EXERCISE AIM — Show every line below where "complex" can be found.

::: SOURCE MATERIAL

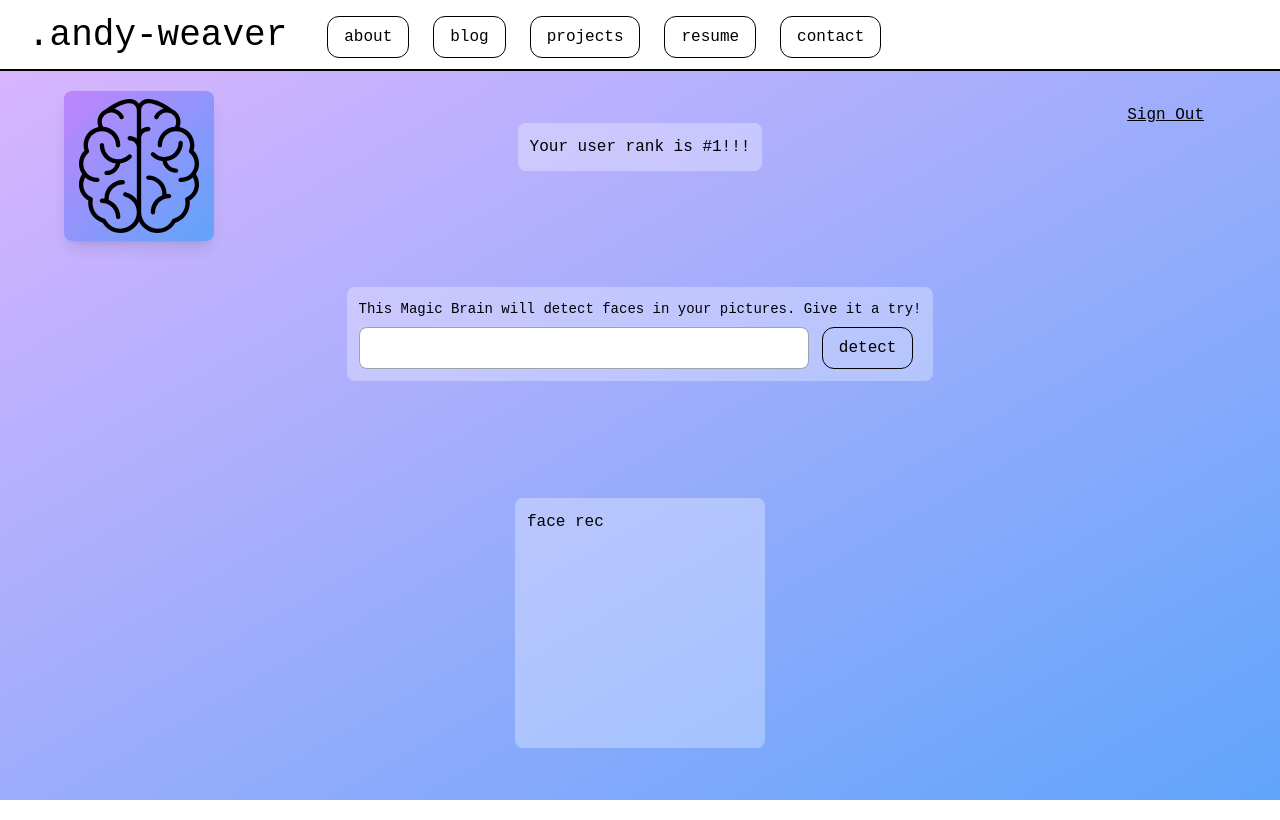
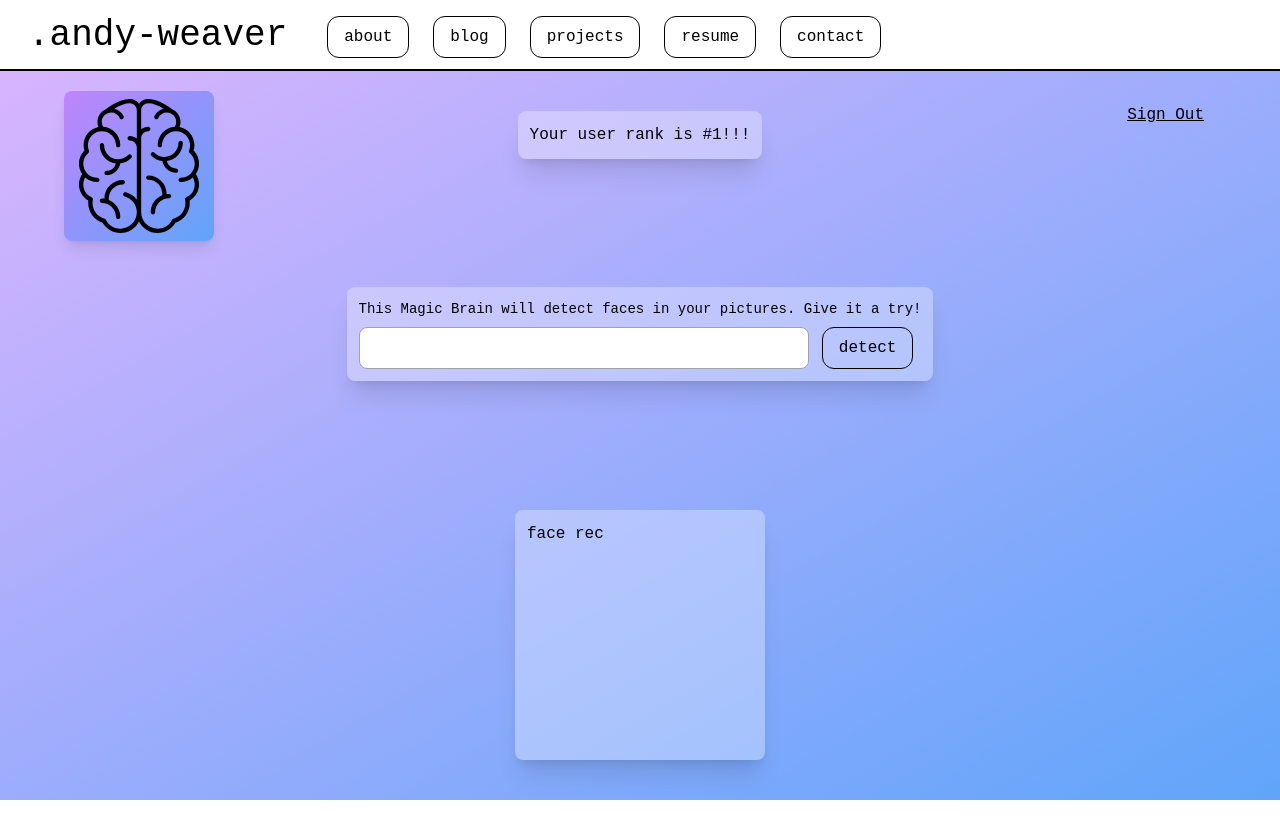
Before and after one commit to aaweaver-actuary/andy-web, a Next.js app: page /projects/face-detection in a window 1280 px wide. Built offline with nearby package versions, Linux system fonts and the light colour scheme.

Commit message:
made separate Box sub-component to use to wrap other main components

```diff
--- a/src/app/globals.css
+++ b/src/app/globals.css
@@ -67,3 +67,18 @@ button.nav-toggled {
   background-color: black;
   color: rgb(var(--background-start-rgb));
 }
+
+.circles-bg {
+  background-color: #f9de5d;
+  opacity: 0.5;
+  background-image: radial-gradient(circle at center center, #f3a007, #f9de5d),
+    repeating-radial-gradient(
+      circle at center center,
+      #f3a007,
+      #f3a007,
+      25px,
+      transparent 50px,
+      transparent 25px
+    );
+  background-blend-mode: multiply;
+}
--- /dev/null
+++ b/src/app/projects/(react-complex)/face-detection/components/Box.component.jsx
@@ -0,0 +1,12 @@
+const Box = ({ children, style = {} }) => {
+  return (
+    <div
+      className="bg-white bg-opacity-30 rounded-lg shadow-xl p-3"
+      style={style}
+    >
+      {children}
+    </div>
+  );
+};
+
+export default Box;
--- a/src/app/projects/(react-complex)/face-detection/components/FaceRecognition.component.jsx
+++ b/src/app/projects/(react-complex)/face-detection/components/FaceRecognition.component.jsx
@@ -1,16 +1,7 @@
+import Box from './Box.component';
+
 const FaceRecognition = () => {
-  return (
-    <div
-      className={`
-    rounded-lg
-    w-[250px] h-[250px]
-    bg-white bg-opacity-30
-    my-3 p-3
-    `}
-    >
-      face rec
-    </div>
-  );
+  return <Box style={{ width: '250px', height: '250px' }}>face rec</Box>;
 };
 
 export default FaceRecognition;
--- a/src/app/projects/(react-complex)/face-detection/components/ImageLinkForm.component.jsx
+++ b/src/app/projects/(react-complex)/face-detection/components/ImageLinkForm.component.jsx
@@ -2,14 +2,11 @@
 
 import Button from '../../../../components/Button.component';
 
+import Box from './Box.component';
+
 const ImageLinkForm = () => {
   return (
-    <div
-      className={`
-      bg-white bg-opacity-30 rounded-lg
-        my-3 p-3
-        `}
-    >
+    <Box>
       <p className="text-sm">
         {'This Magic Brain will detect faces in your pictures. Give it a try!'}
       </p>
@@ -26,7 +23,7 @@ const ImageLinkForm = () => {
           }}
         />
       </div>
-    </div>
+    </Box>
   );
 };
 
--- a/src/app/projects/(react-complex)/face-detection/components/UserRank.component.jsx
+++ b/src/app/projects/(react-complex)/face-detection/components/UserRank.component.jsx
@@ -1,13 +1,10 @@
+import Box from './Box.component';
+
 const UserRank = ({ name, entries }) => {
   return (
-    <div
-      className={`
-    bg-white bg-opacity-30 rounded-lg
-      p-3 my-3
-    `}
-    >
+    <Box>
       <h2>Your user rank is #1!!!</h2>
-    </div>
+    </Box>
   );
 };
 
```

::::::

EXERCISE ANSWER —
+++ b/src/app/projects/(react-complex)/face-detection/components/Box.component.jsx
--- a/src/app/projects/(react-complex)/face-detection/components/FaceRecognition.component.jsx
+++ b/src/app/projects/(react-complex)/face-detection/components/FaceRecognition.component.jsx
--- a/src/app/projects/(react-complex)/face-detection/components/ImageLinkForm.component.jsx
+++ b/src/app/projects/(react-complex)/face-detection/components/ImageLinkForm.component.jsx
--- a/src/app/projects/(react-complex)/face-detection/components/UserRank.component.jsx
+++ b/src/app/projects/(react-complex)/face-detection/components/UserRank.component.jsx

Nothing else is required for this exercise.